Kampala — The executive director of the United Nations Children's Fund (UNICEF) is set to visit northern Uganda at the end of May in an effort to raise the profile of women and children suffering in "one of Africa's longest and most brutal civil conflicts".
Carol Bellamy will arrive in Uganda on 25 May and will shortly after travel to northern Uganda's troubled district of Lira to visit camps for internally displaced persons (IDPs). She will also visit child rehabilitation centres in neighbouring Gulu town and inaugurate two new permanent UNICEF offices in the north, officials said.
Chulho Hyun, a UNICEF spokesman, told IRIN in the capital, Kampala, on Thursday: "The main focus is definitely on the impact of the conflict. Ms Bellamy will be drawing attention to the plight of the IDPs, which is growing increasingly acute."
Until recently, UNICEF had no permanent office in northern Uganda.
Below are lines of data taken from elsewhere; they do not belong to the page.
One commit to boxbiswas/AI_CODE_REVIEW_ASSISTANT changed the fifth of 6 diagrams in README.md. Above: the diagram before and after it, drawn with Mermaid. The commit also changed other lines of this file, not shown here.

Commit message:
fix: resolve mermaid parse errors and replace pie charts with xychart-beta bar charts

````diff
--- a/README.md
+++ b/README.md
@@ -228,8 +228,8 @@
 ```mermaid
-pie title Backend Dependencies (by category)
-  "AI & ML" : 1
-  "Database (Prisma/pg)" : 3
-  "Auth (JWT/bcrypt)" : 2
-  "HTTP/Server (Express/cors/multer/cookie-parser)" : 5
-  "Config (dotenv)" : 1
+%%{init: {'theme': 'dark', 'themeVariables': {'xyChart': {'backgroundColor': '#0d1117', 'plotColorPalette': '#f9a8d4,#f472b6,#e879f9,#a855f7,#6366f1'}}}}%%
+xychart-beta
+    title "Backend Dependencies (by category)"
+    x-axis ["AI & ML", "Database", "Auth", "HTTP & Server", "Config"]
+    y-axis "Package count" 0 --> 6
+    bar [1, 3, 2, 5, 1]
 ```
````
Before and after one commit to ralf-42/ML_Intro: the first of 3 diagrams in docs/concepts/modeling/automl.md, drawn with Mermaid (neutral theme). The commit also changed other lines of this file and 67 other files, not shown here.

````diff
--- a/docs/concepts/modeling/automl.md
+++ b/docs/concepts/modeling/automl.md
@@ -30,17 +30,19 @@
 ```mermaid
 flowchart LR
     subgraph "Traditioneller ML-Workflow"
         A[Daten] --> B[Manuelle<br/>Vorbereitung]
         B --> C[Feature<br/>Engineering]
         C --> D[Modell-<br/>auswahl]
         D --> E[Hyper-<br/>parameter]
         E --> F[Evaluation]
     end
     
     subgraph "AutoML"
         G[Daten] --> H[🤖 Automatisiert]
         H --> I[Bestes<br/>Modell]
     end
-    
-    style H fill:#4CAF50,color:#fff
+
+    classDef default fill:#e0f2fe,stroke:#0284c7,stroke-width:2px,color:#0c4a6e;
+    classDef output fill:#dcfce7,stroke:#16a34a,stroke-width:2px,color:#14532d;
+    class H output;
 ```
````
In the last six months, however, two have been set up, one in Gulu, another in Kitgum - a town nearer to the border with Sudan in the war-affected part of Uganda.
The UN estimates that 1.6 million people have been displaced by the 18-year war between government forces and the rebel Lord's Resistance Army (LRA) - a cult-like guerilla movement led by a mystic recluse, Joseph Kony.
Civilians fleeing LRA attacks have been forced to live in various camps scattered across the region. But the LRA have on several occasions attacked IDPs camps, killing residents and abducting scores of children for forcible recruitment as soldiers, porters and sex-slaves.
Hyun added: "Compared with three years ago, there has been a trebling of numbers displaced. Her [Bellamy's] visit is an opportunity for her to see this [at] first hand." She is also scheduled to address a meeting of the African Development Bank and visit educational projects in western Uganda.